··· Task inputs ···

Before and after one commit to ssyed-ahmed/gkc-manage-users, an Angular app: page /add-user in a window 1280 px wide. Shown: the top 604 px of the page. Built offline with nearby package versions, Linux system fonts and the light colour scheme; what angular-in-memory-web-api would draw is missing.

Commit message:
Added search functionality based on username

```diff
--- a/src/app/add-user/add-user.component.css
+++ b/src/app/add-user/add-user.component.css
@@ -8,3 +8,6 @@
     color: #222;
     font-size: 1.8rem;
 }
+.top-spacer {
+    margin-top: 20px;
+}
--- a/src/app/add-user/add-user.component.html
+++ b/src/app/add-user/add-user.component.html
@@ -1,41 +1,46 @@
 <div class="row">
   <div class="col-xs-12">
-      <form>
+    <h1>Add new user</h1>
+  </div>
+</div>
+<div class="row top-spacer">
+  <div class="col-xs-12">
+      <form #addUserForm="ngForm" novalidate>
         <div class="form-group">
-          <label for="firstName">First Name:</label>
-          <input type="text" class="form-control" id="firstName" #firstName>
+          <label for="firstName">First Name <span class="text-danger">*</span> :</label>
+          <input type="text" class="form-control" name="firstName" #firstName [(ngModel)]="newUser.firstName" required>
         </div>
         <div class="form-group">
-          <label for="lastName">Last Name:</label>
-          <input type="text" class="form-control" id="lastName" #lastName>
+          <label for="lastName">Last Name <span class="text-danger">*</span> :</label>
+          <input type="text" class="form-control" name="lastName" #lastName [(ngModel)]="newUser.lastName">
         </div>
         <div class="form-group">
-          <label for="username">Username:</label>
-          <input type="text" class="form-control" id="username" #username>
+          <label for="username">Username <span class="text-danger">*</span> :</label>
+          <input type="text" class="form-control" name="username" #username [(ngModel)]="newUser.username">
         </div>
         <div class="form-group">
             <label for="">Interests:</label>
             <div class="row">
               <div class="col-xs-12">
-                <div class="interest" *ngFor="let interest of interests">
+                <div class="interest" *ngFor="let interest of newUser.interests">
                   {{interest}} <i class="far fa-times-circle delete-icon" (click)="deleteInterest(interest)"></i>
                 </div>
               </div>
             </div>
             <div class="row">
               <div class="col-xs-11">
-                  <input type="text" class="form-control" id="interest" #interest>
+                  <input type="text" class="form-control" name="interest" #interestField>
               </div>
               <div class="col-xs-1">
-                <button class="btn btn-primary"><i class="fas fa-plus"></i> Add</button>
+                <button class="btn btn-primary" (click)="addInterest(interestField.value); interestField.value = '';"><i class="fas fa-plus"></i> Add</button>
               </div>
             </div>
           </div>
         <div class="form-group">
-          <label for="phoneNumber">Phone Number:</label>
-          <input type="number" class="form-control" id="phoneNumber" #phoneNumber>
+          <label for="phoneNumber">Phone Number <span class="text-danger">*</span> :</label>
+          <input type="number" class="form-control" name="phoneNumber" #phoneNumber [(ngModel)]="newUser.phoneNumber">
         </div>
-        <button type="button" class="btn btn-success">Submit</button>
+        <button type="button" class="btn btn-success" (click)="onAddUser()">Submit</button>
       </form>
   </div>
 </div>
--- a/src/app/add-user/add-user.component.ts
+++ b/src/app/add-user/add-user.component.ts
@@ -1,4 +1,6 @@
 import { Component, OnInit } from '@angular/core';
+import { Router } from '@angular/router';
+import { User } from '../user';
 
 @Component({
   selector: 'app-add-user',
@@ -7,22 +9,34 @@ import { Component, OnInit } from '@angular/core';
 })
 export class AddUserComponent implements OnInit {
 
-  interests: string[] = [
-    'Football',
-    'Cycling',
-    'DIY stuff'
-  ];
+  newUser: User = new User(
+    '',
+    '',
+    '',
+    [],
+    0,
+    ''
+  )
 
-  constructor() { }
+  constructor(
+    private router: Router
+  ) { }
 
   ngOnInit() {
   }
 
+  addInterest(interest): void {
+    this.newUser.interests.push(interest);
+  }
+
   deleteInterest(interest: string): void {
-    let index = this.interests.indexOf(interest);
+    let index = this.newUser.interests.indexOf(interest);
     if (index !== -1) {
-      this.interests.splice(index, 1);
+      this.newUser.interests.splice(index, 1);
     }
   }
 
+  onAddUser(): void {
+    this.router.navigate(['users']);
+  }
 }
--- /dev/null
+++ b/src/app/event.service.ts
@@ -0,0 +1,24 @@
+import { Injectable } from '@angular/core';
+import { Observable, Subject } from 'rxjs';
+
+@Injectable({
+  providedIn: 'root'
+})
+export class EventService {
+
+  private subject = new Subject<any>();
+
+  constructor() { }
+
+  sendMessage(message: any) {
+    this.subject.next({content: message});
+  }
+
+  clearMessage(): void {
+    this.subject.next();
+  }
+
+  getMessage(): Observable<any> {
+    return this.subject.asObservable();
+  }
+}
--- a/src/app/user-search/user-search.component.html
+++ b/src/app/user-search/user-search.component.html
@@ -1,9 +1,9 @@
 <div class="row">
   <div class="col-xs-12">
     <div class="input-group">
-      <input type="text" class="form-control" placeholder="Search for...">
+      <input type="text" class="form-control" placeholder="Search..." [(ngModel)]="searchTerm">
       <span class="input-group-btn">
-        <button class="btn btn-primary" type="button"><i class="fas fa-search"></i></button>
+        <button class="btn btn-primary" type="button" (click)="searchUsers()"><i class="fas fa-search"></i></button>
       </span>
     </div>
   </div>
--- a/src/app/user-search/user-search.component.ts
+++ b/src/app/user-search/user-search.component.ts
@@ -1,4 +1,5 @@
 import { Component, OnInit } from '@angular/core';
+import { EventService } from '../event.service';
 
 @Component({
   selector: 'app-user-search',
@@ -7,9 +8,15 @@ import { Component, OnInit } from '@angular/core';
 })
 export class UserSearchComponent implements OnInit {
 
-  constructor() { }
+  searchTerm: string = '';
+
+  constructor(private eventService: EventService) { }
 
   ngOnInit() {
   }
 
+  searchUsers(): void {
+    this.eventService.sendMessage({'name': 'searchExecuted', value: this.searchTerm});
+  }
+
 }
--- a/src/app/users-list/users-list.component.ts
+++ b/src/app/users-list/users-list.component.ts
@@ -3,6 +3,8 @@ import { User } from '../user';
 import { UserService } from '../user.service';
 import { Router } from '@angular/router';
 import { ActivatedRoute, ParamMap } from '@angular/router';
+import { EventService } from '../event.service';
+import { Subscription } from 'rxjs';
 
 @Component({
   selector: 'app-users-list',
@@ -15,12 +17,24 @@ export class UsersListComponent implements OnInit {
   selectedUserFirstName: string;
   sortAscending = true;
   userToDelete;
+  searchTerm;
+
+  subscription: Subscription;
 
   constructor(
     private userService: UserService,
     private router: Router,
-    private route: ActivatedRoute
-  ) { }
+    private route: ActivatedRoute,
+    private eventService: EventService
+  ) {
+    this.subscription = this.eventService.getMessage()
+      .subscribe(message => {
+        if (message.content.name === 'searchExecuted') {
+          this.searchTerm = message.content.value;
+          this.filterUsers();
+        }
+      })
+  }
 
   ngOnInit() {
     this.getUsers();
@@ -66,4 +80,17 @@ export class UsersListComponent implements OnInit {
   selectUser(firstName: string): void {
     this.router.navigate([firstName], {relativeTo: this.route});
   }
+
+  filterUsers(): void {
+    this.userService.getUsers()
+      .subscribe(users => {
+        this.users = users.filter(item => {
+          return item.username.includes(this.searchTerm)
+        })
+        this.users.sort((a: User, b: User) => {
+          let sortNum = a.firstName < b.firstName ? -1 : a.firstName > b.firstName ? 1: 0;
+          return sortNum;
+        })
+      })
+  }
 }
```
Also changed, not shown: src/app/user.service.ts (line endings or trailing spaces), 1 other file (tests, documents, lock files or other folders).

···

• Task to carry out:
Restate all of the entries exactly, please.

• Written answer:
Before and after one commit to ssyed-ahmed/gkc-manage-users, an Angular app: page /add-user in a window 1280 px wide. Shown: the top 604 px of the page. Built offline with nearby package versions, Linux system fonts and the light colour scheme; what angular-in-memory-web-api would draw is missing.

Commit message:
Added search functionality based on username

```diff
--- a/src/app/add-user/add-user.component.css
+++ b/src/app/add-user/add-user.component.css
@@ -8,3 +8,6 @@
     color: #222;
     font-size: 1.8rem;
 }
+.top-spacer {
+    margin-top: 20px;
+}
--- a/src/app/add-user/add-user.component.html
+++ b/src/app/add-user/add-user.component.html
@@ -1,41 +1,46 @@
 <div class="row">
   <div class="col-xs-12">
-      <form>
+    <h1>Add new user</h1>
+  </div>
+</div>
+<div class="row top-spacer">
+  <div class="col-xs-12">
+      <form #addUserForm="ngForm" novalidate>
         <div class="form-group">
-          <label for="firstName">First Name:</label>
-          <input type="text" class="form-control" id="firstName" #firstName>
+          <label for="firstName">First Name <span class="text-danger">*</span> :</label>
+          <input type="text" class="form-control" name="firstName" #firstName [(ngModel)]="newUser.firstName" required>
         </div>
         <div class="form-group">
-          <label for="lastName">Last Name:</label>
-          <input type="text" class="form-control" id="lastName" #lastName>
+          <label for="lastName">Last Name <span class="text-danger">*</span> :</label>
+          <input type="text" class="form-control" name="lastName" #lastName [(ngModel)]="newUser.lastName">
         </div>
         <div class="form-group">
-          <label for="username">Username:</label>
-          <input type="text" class="form-control" id="username" #username>
+          <label for="username">Username <span class="text-danger">*</span> :</label>
+          <input type="text" class="form-control" name="username" #username [(ngModel)]="newUser.username">
         </div>
         <div class="form-group">
             <label for="">Interests:</label>
             <div class="row">
               <div class="col-xs-12">
-                <div class="interest" *ngFor="let interest of interests">
+                <div class="interest" *ngFor="let interest of newUser.interests">
                   {{interest}} <i class="far fa-times-circle delete-icon" (click)="deleteInterest(interest)"></i>
                 </div>
               </div>
             </div>
             <div class="row">
               <div class="col-xs-11">
-                  <input type="text" class="form-control" id="interest" #interest>
+                  <input type="text" class="form-control" name="interest" #interestField>
               </div>
               <div class="col-xs-1">
-                <button class="btn btn-primary"><i class="fas fa-plus"></i> Add</button>
+                <button class="btn btn-primary" (click)="addInterest(interestField.value); interestField.value = '';"><i class="fas fa-plus"></i> Add</button>
               </div>
             </div>
           </div>
         <div class="form-group">
-          <label for="phoneNumber">Phone Number:</label>
-          <input type="number" class="form-control" id="phoneNumber" #phoneNumber>
+          <label for="phoneNumber">Phone Number <span class="text-danger">*</span> :</label>
+          <input type="number" class="form-control" name="phoneNumber" #phoneNumber [(ngModel)]="newUser.phoneNumber">
         </div>
-        <button type="button" class="btn btn-success">Submit</button>
+        <button type="button" class="btn btn-success" (click)="onAddUser()">Submit</button>
       </form>
   </div>
 </div>
--- a/src/app/add-user/add-user.component.ts
+++ b/src/app/add-user/add-user.component.ts
@@ -1,4 +1,6 @@
 import { Component, OnInit } from '@angular/core';
+import { Router } from '@angular/router';
+import { User } from '../user';
 
 @Component({
   selector: 'app-add-user',
@@ -7,22 +9,34 @@ import { Component, OnInit } from '@angular/core';
 })
 export class AddUserComponent implements OnInit {
 
-  interests: string[] = [
-    'Football',
-    'Cycling',
-    'DIY stuff'
-  ];
+  newUser: User = new User(
+    '',
+    '',
+    '',
+    [],
+    0,
+    ''
+  )
 
-  constructor() { }
+  constructor(
+    private router: Router
+  ) { }
 
   ngOnInit() {
   }
 
+  addInterest(interest): void {
+    this.newUser.interests.push(interest);
+  }
+
   deleteInterest(interest: string): void {
-    let index = this.interests.indexOf(interest);
+    let index = this.newUser.interests.indexOf(interest);
     if (index !== -1) {
-      this.interests.splice(index, 1);
+      this.newUser.interests.splice(index, 1);
     }
   }
 
+  onAddUser(): void {
+    this.router.navigate(['users']);
+  }
 }
--- /dev/null
+++ b/src/app/event.service.ts
@@ -0,0 +1,24 @@
+import { Injectable } from '@angular/core';
+import { Observable, Subject } from 'rxjs';
+
+@Injectable({
+  providedIn: 'root'
+})
+export class EventService {
+
+  private subject = new Subject<any>();
+
+  constructor() { }
+
+  sendMessage(message: any) {
+    this.subject.next({content: message});
+  }
+
+  clearMessage(): void {
+    this.subject.next();
+  }
+
+  getMessage(): Observable<any> {
+    return this.subject.asObservable();
+  }
+}
--- a/src/app/user-search/user-search.component.html
+++ b/src/app/user-search/user-search.component.html
@@ -1,9 +1,9 @@
 <div class="row">
   <div class="col-xs-12">
     <div class="input-group">
-      <input type="text" class="form-control" placeholder="Search for...">
+      <input type="text" class="form-control" placeholder="Search..." [(ngModel)]="searchTerm">
       <span class="input-group-btn">
-        <button class="btn btn-primary" type="button"><i class="fas fa-search"></i></button>
+        <button class="btn btn-primary" type="button" (click)="searchUsers()"><i class="fas fa-search"></i></button>
       </span>
     </div>
   </div>
--- a/src/app/user-search/user-search.component.ts
+++ b/src/app/user-search/user-search.component.ts
@@ -1,4 +1,5 @@
 import { Component, OnInit } from '@angular/core';
+import { EventService } from '../event.service';
 
 @Component({
   selector: 'app-user-search',
@@ -7,9 +8,15 @@ import { Component, OnInit } from '@angular/core';
 })
 export class UserSearchComponent implements OnInit {
 
-  constructor() { }
+  searchTerm: string = '';
+
+  constructor(private eventService: EventService) { }
 
   ngOnInit() {
   }
 
+  searchUsers(): void {
+    this.eventService.sendMessage({'name': 'searchExecuted', value: this.searchTerm});
+  }
+
 }
--- a/src/app/users-list/users-list.component.ts
+++ b/src/app/users-list/users-list.component.ts
@@ -3,6 +3,8 @@ import { User } from '../user';
 import { UserService } from '../user.service';
 import { Router } from '@angular/router';
 import { ActivatedRoute, ParamMap } from '@angular/router';
+import { EventService } from '../event.service';
+import { Subscription } from 'rxjs';
 
 @Component({
   selector: 'app-users-list',
@@ -15,12 +17,24 @@ export class UsersListComponent implements OnInit {
   selectedUserFirstName: string;
   sortAscending = true;
   userToDelete;
+  searchTerm;
+
+  subscription: Subscription;
 
   constructor(
     private userService: UserService,
     private router: Router,
-    private route: ActivatedRoute
-  ) { }
+    private route: ActivatedRoute,
+    private eventService: EventService
+  ) {
+    this.subscription = this.eventService.getMessage()
+      .subscribe(message => {
+        if (message.content.name === 'searchExecuted') {
+          this.searchTerm = message.content.value;
+          this.filterUsers();
+        }
+      })
+  }
 
   ngOnInit() {
     this.getUsers();
@@ -66,4 +80,17 @@ export class UsersListComponent implements OnInit {
   selectUser(firstName: string): void {
     this.router.navigate([firstName], {relativeTo: this.route});
   }
+
+  filterUsers(): void {
+    this.userService.getUsers()
+      .subscribe(users => {
+        this.users = users.filter(item => {
+          return item.username.includes(this.searchTerm)
+        })
+        this.users.sort((a: User, b: User) => {
+          let sortNum = a.firstName < b.firstName ? -1 : a.firstName > b.firstName ? 1: 0;
+          return sortNum;
+        })
+      })
+  }
 }
```
Also changed, not shown: src/app/user.service.ts (line endings or trailing spaces), 1 other file (tests, documents, lock files or other folders).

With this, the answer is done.